Dealing with returning jihadists

Foreign Fighters in Syria

July 2014, Number 05.03

“Protests and unrest in Syria in March 2011 grew, seemingly overnight, into full-blown civil war. From the outset, the conflict attracted a variety of state and nonstate actors who believe they have a stake in the outcome. As the violence escalated, the war in Syria became the focal point of “global jihad,” as promoted by al-Qaida and related groups. Now in its third year, the Syrian conflict has attracted an unprecedented number of foreign fighters — experts estimate 11,000 from more than 70 different countries — many of whom are violent jihadists.1 The scale of the problem and ongoing ties between Muslim foreign fighters and jihadist terrorism generate deep concern that fighters will further radicalize while overseas and return home intent on carrying out domestic terrorist attacks.

It is therefore vital to conduct an accurate threat assessment and review the range of policy options available. I will draw upon recent studies of jihadist foreign fighters in Syria and other conflicts to examine who the fighters are, why and how they are going to Syria, what they are doing when they get there, and what they are likely to do if and when they return...”

Excerpt from Sam Mullins, “Foreign Fighters in Syria,” per Concordiam: Journal of European Security Defense Issues  5, No. 3, 2014: 36-43.

Dr. Sam Mullins is a professor of counterterrorism at the Marshall Center.

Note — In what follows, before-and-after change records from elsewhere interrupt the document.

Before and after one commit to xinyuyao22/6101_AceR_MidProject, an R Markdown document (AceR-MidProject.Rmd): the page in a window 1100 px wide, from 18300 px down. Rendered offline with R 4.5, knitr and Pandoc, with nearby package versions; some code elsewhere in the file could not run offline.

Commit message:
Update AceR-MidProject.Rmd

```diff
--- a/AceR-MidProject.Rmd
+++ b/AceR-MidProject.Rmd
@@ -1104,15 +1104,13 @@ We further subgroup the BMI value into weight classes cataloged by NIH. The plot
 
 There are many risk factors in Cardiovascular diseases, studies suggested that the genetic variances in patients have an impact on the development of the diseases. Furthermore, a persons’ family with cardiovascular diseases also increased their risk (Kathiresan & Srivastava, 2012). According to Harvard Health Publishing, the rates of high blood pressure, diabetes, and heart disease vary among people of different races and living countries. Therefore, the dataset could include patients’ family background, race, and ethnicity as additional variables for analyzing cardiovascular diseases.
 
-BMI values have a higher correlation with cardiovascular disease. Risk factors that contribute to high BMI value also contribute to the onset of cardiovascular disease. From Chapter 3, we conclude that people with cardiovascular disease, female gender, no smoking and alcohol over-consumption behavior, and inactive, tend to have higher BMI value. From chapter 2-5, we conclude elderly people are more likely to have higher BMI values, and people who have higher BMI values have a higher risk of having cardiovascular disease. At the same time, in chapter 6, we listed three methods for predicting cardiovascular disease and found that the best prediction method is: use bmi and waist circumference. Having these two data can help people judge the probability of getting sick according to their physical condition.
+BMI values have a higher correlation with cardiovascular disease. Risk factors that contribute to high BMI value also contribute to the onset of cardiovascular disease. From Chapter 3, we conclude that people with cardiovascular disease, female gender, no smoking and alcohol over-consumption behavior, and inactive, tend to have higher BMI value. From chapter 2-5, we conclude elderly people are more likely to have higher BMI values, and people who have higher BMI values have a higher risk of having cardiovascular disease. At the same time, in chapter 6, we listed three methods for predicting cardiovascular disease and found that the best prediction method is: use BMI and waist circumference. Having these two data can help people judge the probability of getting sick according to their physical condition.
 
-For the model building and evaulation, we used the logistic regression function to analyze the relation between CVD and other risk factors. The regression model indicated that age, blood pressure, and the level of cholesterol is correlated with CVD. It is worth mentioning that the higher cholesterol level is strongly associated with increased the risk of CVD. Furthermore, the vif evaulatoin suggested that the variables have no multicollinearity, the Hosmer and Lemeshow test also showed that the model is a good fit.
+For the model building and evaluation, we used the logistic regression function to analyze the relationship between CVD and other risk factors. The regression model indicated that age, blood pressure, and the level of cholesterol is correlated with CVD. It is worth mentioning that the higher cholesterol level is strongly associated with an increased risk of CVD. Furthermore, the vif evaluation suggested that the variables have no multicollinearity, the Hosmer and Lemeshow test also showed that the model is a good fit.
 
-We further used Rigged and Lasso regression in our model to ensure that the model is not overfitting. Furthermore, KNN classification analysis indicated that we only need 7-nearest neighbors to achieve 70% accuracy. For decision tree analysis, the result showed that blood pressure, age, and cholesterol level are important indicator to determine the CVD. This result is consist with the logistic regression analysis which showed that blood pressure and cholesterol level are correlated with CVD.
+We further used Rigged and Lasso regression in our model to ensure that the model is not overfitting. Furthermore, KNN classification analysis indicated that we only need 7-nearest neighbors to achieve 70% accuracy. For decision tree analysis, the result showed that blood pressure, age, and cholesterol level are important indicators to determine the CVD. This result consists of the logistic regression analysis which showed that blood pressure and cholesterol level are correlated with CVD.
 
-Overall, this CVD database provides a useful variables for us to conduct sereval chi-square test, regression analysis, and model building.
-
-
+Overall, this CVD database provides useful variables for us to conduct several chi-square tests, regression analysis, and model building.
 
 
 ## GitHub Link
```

He is also an honorary fellow at the University of Wollongong, Australia, and serves on the editorial board for the publications Behavioral Sciences of Terrorism and Political Aggression and Perspectives on Terrorism.

This article reflects the views of the author and are not necessarily the official policy of the United States, Germany, or any other governments.